Dr. Tim McAfee, director of the Office on Smoking and Health at Centers for Disease Control and Prevention, said the National Adult Tobacco Survey respondents were classified as having smoke-free rules if they never allow smoking inside their homes or vehicles.
The study, published in the journal Preventing Chronic Disease, found almost 11 million non-smoking adults continue to be exposed to secondhand smoke in their home, and almost 17 million non-smoking adults continue to be exposed to secondhand smoke in a vehicle.
The study's state-by-state data showed the highest prevalence of smoke-free rules in homes and vehicles occurred in many states with comprehensive smoke-free laws and longstanding tobacco control programs.
"We have made tremendous progress in the last 15 years protecting people in public spaces from secondhand smoke," McAfee said in a statement. "The good news is that people are applying the same protection in their homes and vehicles. However, millions of non-smokers, many of whom are children, remain exposed to secondhand smoke in these environments."
Eighty-nine percent of non-smokers report having smoke-free home rules, but 48 percent of smokers have them.
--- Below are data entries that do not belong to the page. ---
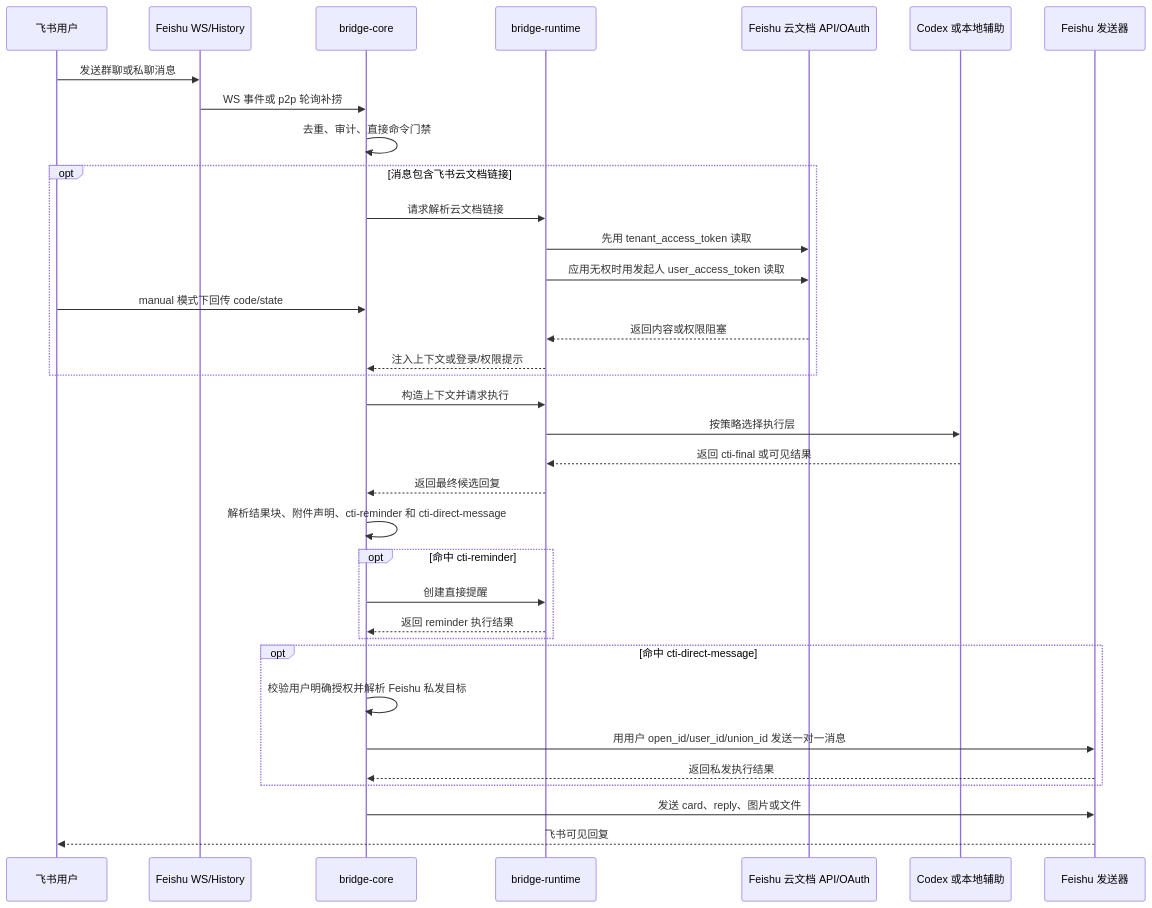
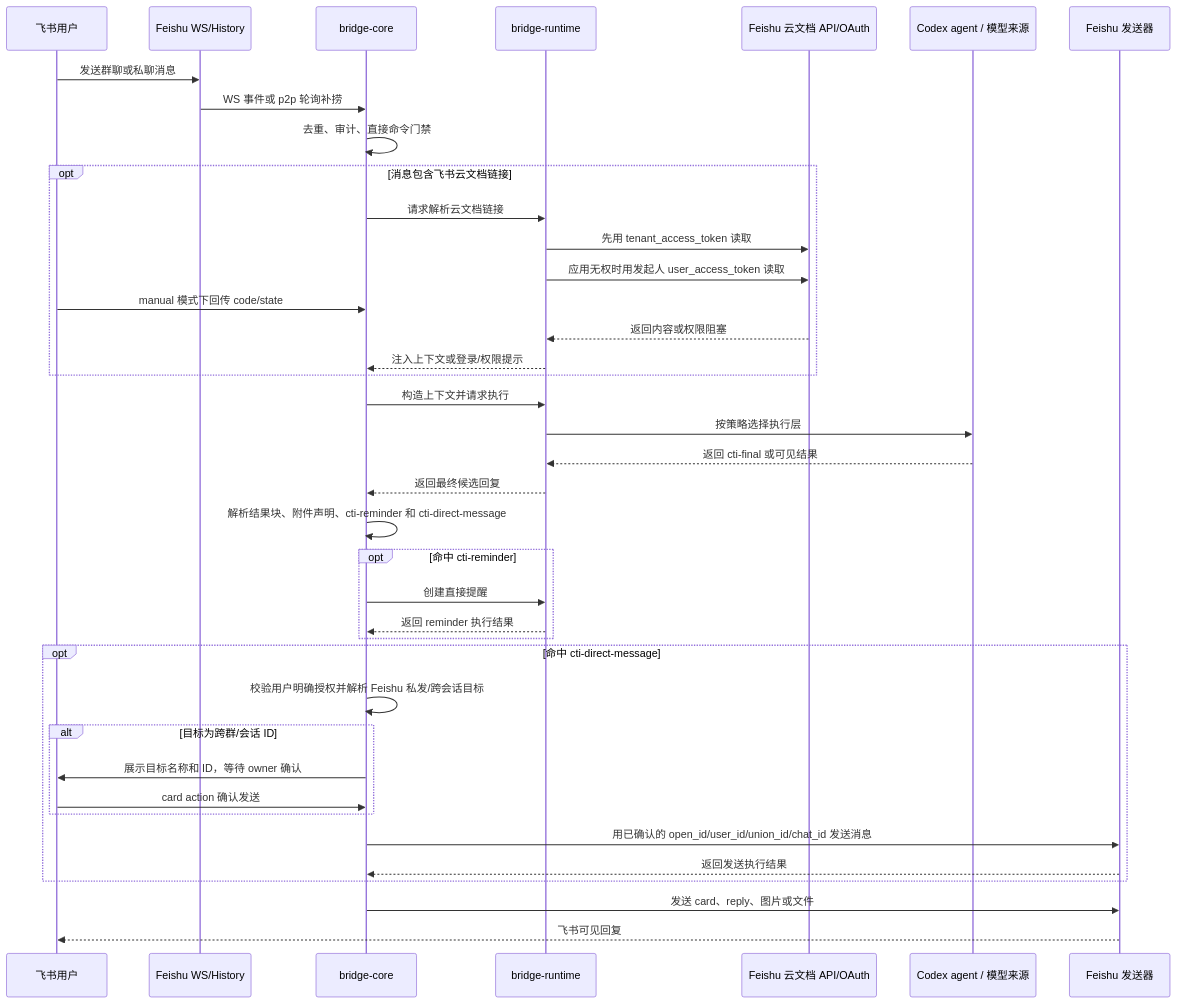
One commit to dddfuxi/codex-im-suite changed the third of 9 diagrams in docs/PROJECT-ARCHITECTURE.md. Above: the diagram before and after it, drawn with Mermaid. The commit also changed other lines of this file and 229 other files, not shown here.

First line of the commit message:
improve Feishu agent routing and delivery

````diff
--- a/docs/PROJECT-ARCHITECTURE.md
+++ b/docs/PROJECT-ARCHITECTURE.md
@@ -101,38 +112,42 @@
 ```mermaid
 sequenceDiagram
   participant User as 飞书用户
   participant Feishu as Feishu WS/History
   participant Core as bridge-core
   participant Runtime as bridge-runtime
   participant Cloud as Feishu 云文档 API/OAuth
-  participant Provider as Codex 或本地辅助
+  participant Provider as Codex agent / 模型来源
   participant Sender as Feishu 发送器
 
   User->>Feishu: 发送群聊或私聊消息
   Feishu->>Core: WS 事件或 p2p 轮询补捞
   Core->>Core: 去重、审计、直接命令门禁
   opt 消息包含飞书云文档链接
     Core->>Runtime: 请求解析云文档链接
     Runtime->>Cloud: 先用 tenant_access_token 读取
     Runtime->>Cloud: 应用无权时用发起人 user_access_token 读取
     User->>Core: manual 模式下回传 code/state
     Cloud-->>Runtime: 返回内容或权限阻塞
     Runtime-->>Core: 注入上下文或登录/权限提示
   end
   Core->>Runtime: 构造上下文并请求执行
   Runtime->>Provider: 按策略选择执行层
   Provider-->>Runtime: 返回 cti-final 或可见结果
   Runtime-->>Core: 返回最终候选回复
   Core->>Core: 解析结果块、附件声明、cti-reminder 和 cti-direct-message
   opt 命中 cti-reminder
     Core->>Runtime: 创建直接提醒
     Runtime-->>Core: 返回 reminder 执行结果
   end
   opt 命中 cti-direct-message
-    Core->>Core: 校验用户明确授权并解析 Feishu 私发目标
-    Core->>Sender: 用用户 open_id/user_id/union_id 发送一对一消息
-    Sender-->>Core: 返回私发执行结果
+    Core->>Core: 校验用户明确授权并解析 Feishu 私发/跨会话目标
+    alt 目标为跨群/会话 ID
+      Core->>User: 展示目标名称和 ID，等待 owner 确认
+      User->>Core: card action 确认发送
+    end
+    Core->>Sender: 用已确认的 open_id/user_id/union_id/chat_id 发送消息
+    Sender-->>Core: 返回发送执行结果
   end
   Core->>Sender: 发送 card、reply、图片或文件
   Sender-->>User: 飞书可见回复
 ```
````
Eighty-five percent of non-smokers report having smoke-free vehicle rules, but only 27 percent of smokers do, the study said.